Aug 162012

Senator Tito Sotto tried to debunk the data that 11 maternal deaths occur daily, but ended up reinforcing the same with figures gathered by his own staff. Here’s what he said at the Senate1:

The proponents of the bill are saying that 11 Filipino women die every day when they talked about maternal mortality. They have not, however, supported this claim with accurate and consistent data. Kung tutuusin sa pinagawa ko sa mga staff ko, hindi pa nga umabot man lang sa kalahati ng 11 maternal deaths ang nakalap nila sa mga hospitals sa Pilipinas nung 2011 eh. For example, sa Nueva Viscaya Provincial Hospital, ang maternal deaths na naitala nila ay 2 lamang sa 2011. … Sa Batangas Regional Hospital, 7 out of 2584 deliveries ang naitala .27%. Hindi pa nga umabot sa 1%. … Kaya ang hirap paniwalaan ang kanilang figure na 11 mothers die every day.
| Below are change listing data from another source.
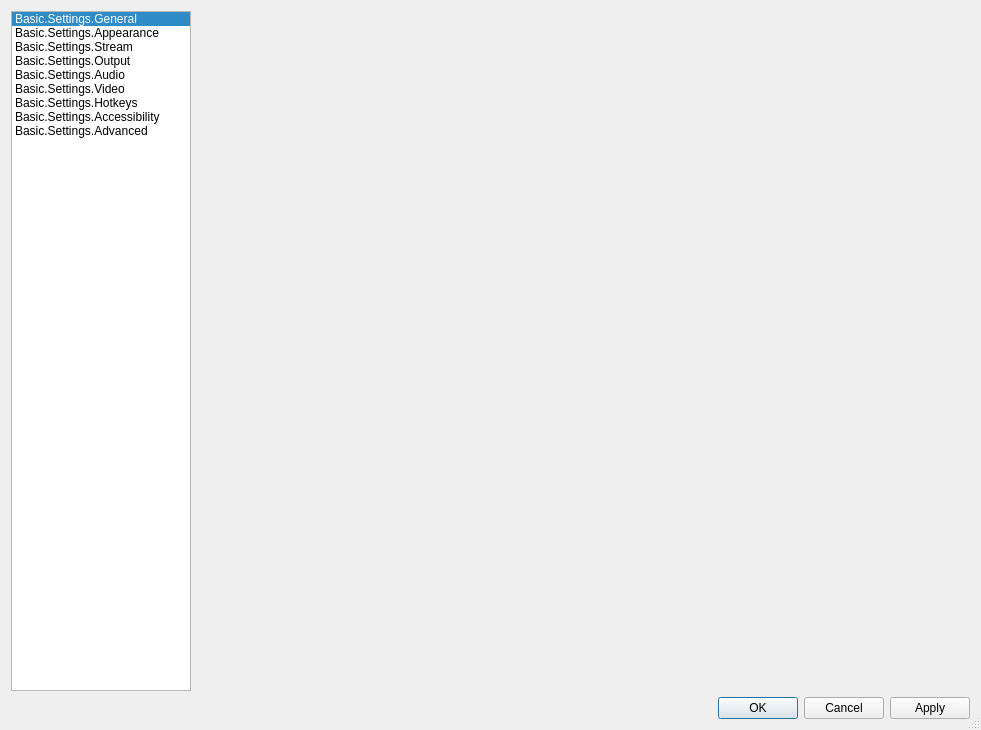
First picture: the form in frontend/forms/OBSBasicSettings.ui, repository waefrebeorn/obs-dual-format, before the edit.
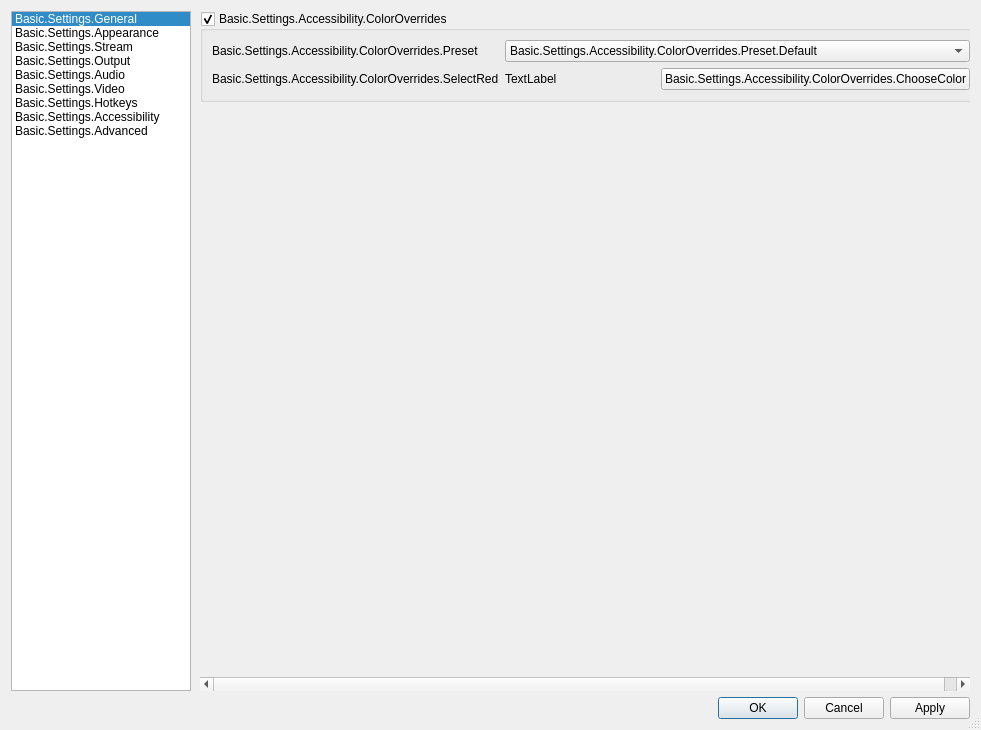
Second picture: the form after the edit. The open tabs and pages were chosen to show the change. Icons and pictures are not drawn.

```diff
--- a/frontend/forms/OBSBasicSettings.ui
+++ b/frontend/forms/OBSBasicSettings.ui
@@ -5876,7 +5876,149 @@
         <!-- ... existing hotkeyPage content ... -->
        </widget>
        <widget class="QWidget" name="accessPage">
-        <!-- ... existing accessPage content ... -->
+        <layout class="QVBoxLayout" name="verticalLayout_33">
+         <property name="leftMargin">
+          <number>9</number>
+         </property>
+         <property name="topMargin">
+          <number>0</number>
+         </property>
+         <property name="rightMargin">
+          <number>0</number>
+         </property>
+         <property name="bottomMargin">
+          <number>0</number>
+         </property>
+         <item>
+          <widget class="QScrollArea" name="scrollArea_7">
+           <property name="frameShape">
+            <enum>QFrame::NoFrame</enum>
+           </property>
+           <property name="widgetResizable">
+            <bool>true</bool>
+           </property>
+           <widget class="QWidget" name="scrollAreaWidgetContents">
+            <property name="geometry">
+             <rect>
+              <x>0</x>
+              <y>0</y>
+              <width>100</width>
+              <height>30</height>
+             </rect>
+            </property>
+            <layout class="QVBoxLayout" name="verticalLayout_34">
+             <property name="leftMargin">
+              <number>0</number>
+             </property>
+             <property name="topMargin">
+              <number>0</number>
+             </property>
+             <property name="rightMargin">
+              <number>0</number>
+             </property>
+             <property name="bottomMargin">
+              <number>0</number>
+             </property>
+             <item>
+              <widget class="QGroupBox" name="colorsGroupBox">
+               <property name="title">
+                <string>Basic.Settings.Accessibility.ColorOverrides</string>
+               </property>
+               <property name="checkable">
+                <bool>true</bool>
+               </property>
+               <layout class="QFormLayout" name="formLayout_28">
+                <item row="0" column="0">
+                 <widget class="QLabel" name="label_56">
+                  <property name="text">
+                   <string>Basic.Settings.Accessibility.ColorOverrides.Preset</string>
+                  </property>
+                 </widget>
+                </item>
+                <item row="0" column="1">
+                 <widget class="QComboBox" name="colorPreset">
+                  <item>
+                   <property name="text">
+                    <string>Basic.Settings.Accessibility.ColorOverrides.Preset.Default</string>
+                   </property>
+                  </item>
+                  <item>
+                   <property name="text">
+                    <string>Basic.Settings.Accessibility.ColorOverrides.Preset.ColorBlind1</string>
+                   </property>
+                  </item>
+                  <item>
+                   <property name="text">
+                    <string>Custom</string>
+                   </property>
+                  </item>
+                 </widget>
+                </item>
+                <item row="1" column="0">
+                 <widget class="QLabel" name="label_57">
+                  <property name="text">
+                   <string>Basic.Settings.Accessibility.ColorOverrides.SelectRed</string>
+                  </property>
+                 </widget>
+                </item>
+                <item row="1" column="1">
+                 <layout class="QHBoxLayout" name="horizontalLayout_28">
+                  <item>
+                   <widget class="QLabel" name="color1">
+                    <property name="minimumSize">
+                     <size>
+                      <width>150</width>
+                      <height>0</height>
+                     </size>
+                    </property>
+                    <property name="text">
+                     <string>TextLabel</string>
+                    </property>
+                   </widget>
+                  </item>
+                  <item>
+                   <widget class="QPushButton" name="choose1">
+                    <property name="text">
+                     <string>Basic.Settings.Accessibility.ColorOverrides.ChooseColor</string>
+                    </property>
+                   </widget>
+                  </item>
+                  <item>
+                   <spacer name="horizontalSpacer_26">
+                    <property name="orientation">
+                     <enum>Qt::Horizontal</enum>
+                    </property>
+                    <property name="sizeHint" stdset="0">
+                     <size>
+                      <width>40</width>
+                      <height>20</height>
+                     </size>
+                    </property>
+                   </spacer>
+                  </item>
+                 </layout>
+                </item>
+               </layout>
+              </widget>
+             </item>
+             <item>
+              <spacer name="verticalSpacer_7">
+               <property name="orientation">
+                <enum>Qt::Vertical</enum>
+               </property>
+               <property name="sizeHint" stdset="0">
+                <size>
+                 <width>20</width>
+                 <height>40</height>
+                </size>
+               </property>
+              </spacer>
+             </item>
+            </layout>
+           </widget>
+          </widget>
+         </item>
+        </layout>
        </widget>
        <widget class="QWidget" name="advancedPage">
         <!-- ... existing advancedPage content ... -->
```
Left out of the diff: 133 changed lines with no effect on the pictures.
Sotto failed to grasp that a small number – such as the 0.27% he calculated for Batangas and belittled – becomes large when multiplied by a huge number like the millions of births per year.
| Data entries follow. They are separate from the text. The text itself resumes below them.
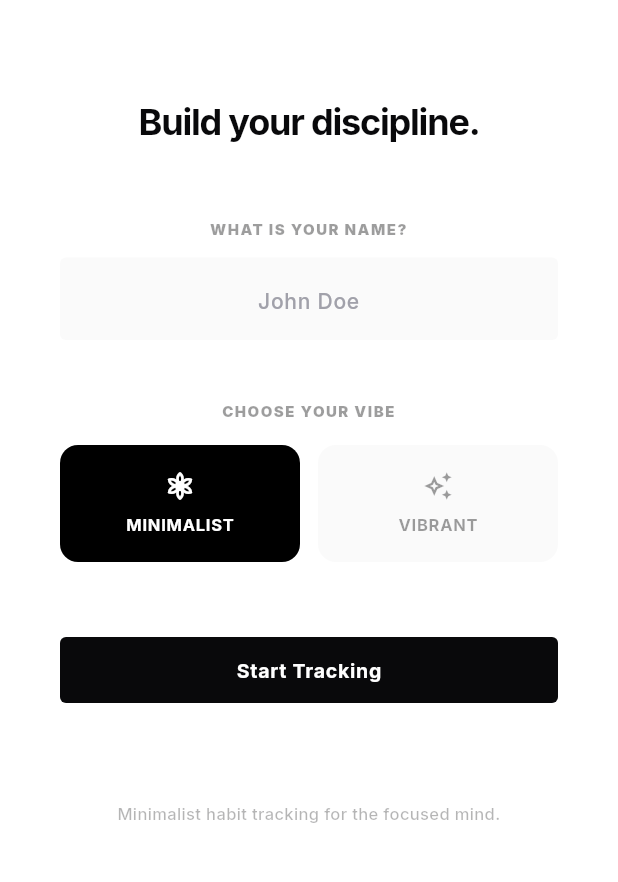
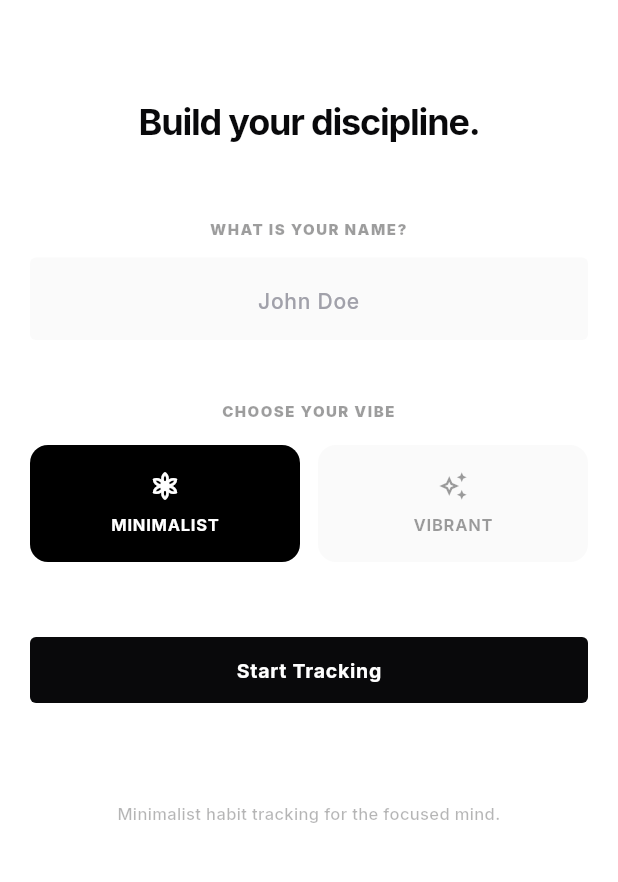
Before and after one commit to Uzee009/consistency-tracker, a Flutter app: the screen it shows after launch, on a phone screen of 412 x 824 dp, the part 218-1100 px from its top. Run offline on Flutter 3.47's test engine with Material 3 defaults, Android fonts, the phone set to English and light mode, and no system bars; our stand-ins replace fl_chart, google_fonts, shared_preferences, sqflite, sqflite_common_ffi; missing offline and left inert: window_manager; accounts and stored records are empty.

Commit message:
fix(startup): Improve theme application on startup and enhance FirstRunSetupScreen
- Refactored theme management in main.dart to ensure earlier and more consistent theme application during startup.
- Adjusted the layout of FirstRunSetupScreen with a constrained, centered design for improved aesthetics.
- Implemented dynamic preview of VisualStyles directly on FirstRunSetupScreen upon selection.

```diff
--- a/lib/main.dart
+++ b/lib/main.dart
@@ -57,11 +57,36 @@ class MyApp extends StatefulWidget {
 
 class _MyAppState extends State<MyApp> {
   late Future<bool> _isFirstRun;
+  late ThemeMode _currentThemeMode;
+  late VisualStyle _currentVisualStyle;
+  late bool _isDark;
 
   @override
   void initState() {
     super.initState();
     _isFirstRun = _checkFirstRun();
+    _currentThemeMode = themeNotifier.value;
+    _currentVisualStyle = styleNotifier.value;
+    themeNotifier.addListener(_updateThemeAndStyle);
+    styleNotifier.addListener(_updateThemeAndStyle);
+  }
+
+  @override
+  void dispose() {
+    themeNotifier.removeListener(_updateThemeAndStyle);
+    styleNotifier.removeListener(_updateThemeAndStyle);
+    super.dispose();
+  }
+
+  void _updateThemeAndStyle() {
+    setState(() {
+      _currentThemeMode = themeNotifier.value;
+      _currentVisualStyle = styleNotifier.value;
+      // Recalculate isDark based on the new values
+      _isDark = _currentThemeMode == ThemeMode.dark ||
+                (_currentThemeMode == ThemeMode.system &&
+                 WidgetsBinding.instance.window.platformBrightness == Brightness.dark);
+    });
   }
 
   Future<bool> _checkFirstRun() async {
@@ -71,20 +96,17 @@ class _MyAppState extends State<MyApp> {
 
   @override
   Widget build(BuildContext context) {
-    return ValueListenableBuilder<ThemeMode>(
-      valueListenable: themeNotifier,
-      builder: (_, mode, __) {
-        return ValueListenableBuilder<VisualStyle>(
-          valueListenable: styleNotifier,
-          builder: (_, style, __) {
-            final bool isDark = mode == ThemeMode.dark ||
-                (mode == ThemeMode.system && MediaQuery.platformBrightnessOf(context) == Brightness.dark);
+    // Initial calculation of _isDark, or update if context changes (e.g., system brightness)
+    // This is crucial for ThemeMode.system
+    _isDark = _currentThemeMode == ThemeMode.dark ||
+              (_currentThemeMode == ThemeMode.system &&
+               MediaQuery.of(context).platformBrightness == Brightness.dark);
 
-            final primaryColor = StyleService.getPrimaryColor(style, isDark);
+    final primaryColor = StyleService.getPrimaryColor(_currentVisualStyle, _isDark);
 
     return MaterialApp(
       title: 'Consistency Tracker',
-              themeMode: mode,
+      themeMode: _currentThemeMode,
       theme: ThemeData(
         textTheme: GoogleFonts.interTextTheme(ThemeData.light().textTheme),
         colorScheme: ColorScheme.fromSeed(
@@ -128,7 +150,7 @@ class _MyAppState extends State<MyApp> {
         elevatedButtonTheme: ElevatedButtonThemeData(
           style: ElevatedButton.styleFrom(
             backgroundColor: primaryColor,
-                    foregroundColor: style == VisualStyle.vibrant ? Colors.white : Colors.white,
+            foregroundColor: _currentVisualStyle == VisualStyle.vibrant ? Colors.white : Colors.white,
             elevation: 0,
             padding: const EdgeInsets.symmetric(horizontal: 24, vertical: 14),
             shape: RoundedRectangleBorder(borderRadius: BorderRadius.circular(4)),
@@ -185,7 +207,7 @@ class _MyAppState extends State<MyApp> {
         elevatedButtonTheme: ElevatedButtonThemeData(
           style: ElevatedButton.styleFrom(
             backgroundColor: primaryColor,
-                    foregroundColor: isDark && style == VisualStyle.minimalist ? const Color(0xFF09090B) : Colors.white,
+            foregroundColor: _isDark && _currentVisualStyle == VisualStyle.minimalist ? const Color(0xFF09090B) : Colors.white,
             elevation: 0,
             padding: const EdgeInsets.symmetric(horizontal: 24, vertical: 14),
             shape: RoundedRectangleBorder(borderRadius: BorderRadius.circular(4)),
@@ -203,8 +225,9 @@ class _MyAppState extends State<MyApp> {
         future: _isFirstRun,
         builder: (context, snapshot) {
           if (snapshot.connectionState == ConnectionState.waiting) {
-                    return const Scaffold(
-                      body: Center(
+            return Scaffold(
+              backgroundColor: Theme.of(context).scaffoldBackgroundColor,
+              body: const Center(
                 child: CircularProgressIndicator(),
               ),
             );
@@ -224,9 +247,5 @@ class _MyAppState extends State<MyApp> {
         },
       ),
     );
-          },
-        );
-      },
-    );
   }
 }
--- a/lib/screens/first_run_setup_screen.dart
+++ b/lib/screens/first_run_setup_screen.dart
@@ -53,8 +53,10 @@ class _FirstRunSetupScreenState extends State<FirstRunSetupScreen> {
 
     return Expanded(
       child: GestureDetector(
-        onTap: () => setState(() => _selectedStyle = style),
-        child: AnimatedContainer(
+        onTap: () {
+          setState(() => _selectedStyle = style);
+          styleNotifier.value = style; // Update global notifier for live preview
+        },        child: AnimatedContainer(
           duration: const Duration(milliseconds: 200),
           padding: const EdgeInsets.symmetric(vertical: 16),
           decoration: BoxDecoration(
@@ -103,7 +105,9 @@ class _FirstRunSetupScreenState extends State<FirstRunSetupScreen> {
       backgroundColor: Theme.of(context).scaffoldBackgroundColor,
       body: Center(
         child: SingleChildScrollView(
-          padding: const EdgeInsets.symmetric(horizontal: 40.0),
+          padding: const EdgeInsets.symmetric(horizontal: 20.0, vertical: 20.0),
+          child: ConstrainedBox(
+            constraints: const BoxConstraints(maxWidth: 400), // Max width for the content
             child: Column(
               mainAxisAlignment: MainAxisAlignment.center,
               crossAxisAlignment: CrossAxisAlignment.stretch,
@@ -199,6 +203,7 @@ class _FirstRunSetupScreenState extends State<FirstRunSetupScreen> {
             ),
           ),
         ),
+      ),
     );
   }
 }
```
Lines whose indentation alone changed are shown as unchanged.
If we assume that the Batangas data can be applied to all births in the country2 in 2011, the national figure becomes 2,385,000 births × 0.27% = 6,461 maternal deaths per year, or nearly 18 per day.

Put in another way, if the Batangas Regional Hospital had a maternal mortality ratio equivalent to the country’s MDG target of 53 deaths per 100,000 live births, then Sotto’s staff should have counted only 1 death out of the 2,584 deliveries recorded. Six women should have survived. Malaysia and Thailand had had MMRs of 50 and below a decade or so ago.
Sotto should learn from this mistake and take the data gathered by his staff seriously, and not let his biases cover-up the tragic reality of women’s deaths.

Alfredo Melgar

1. See
2. As estimated by the UN Population Division; see

Roots of Health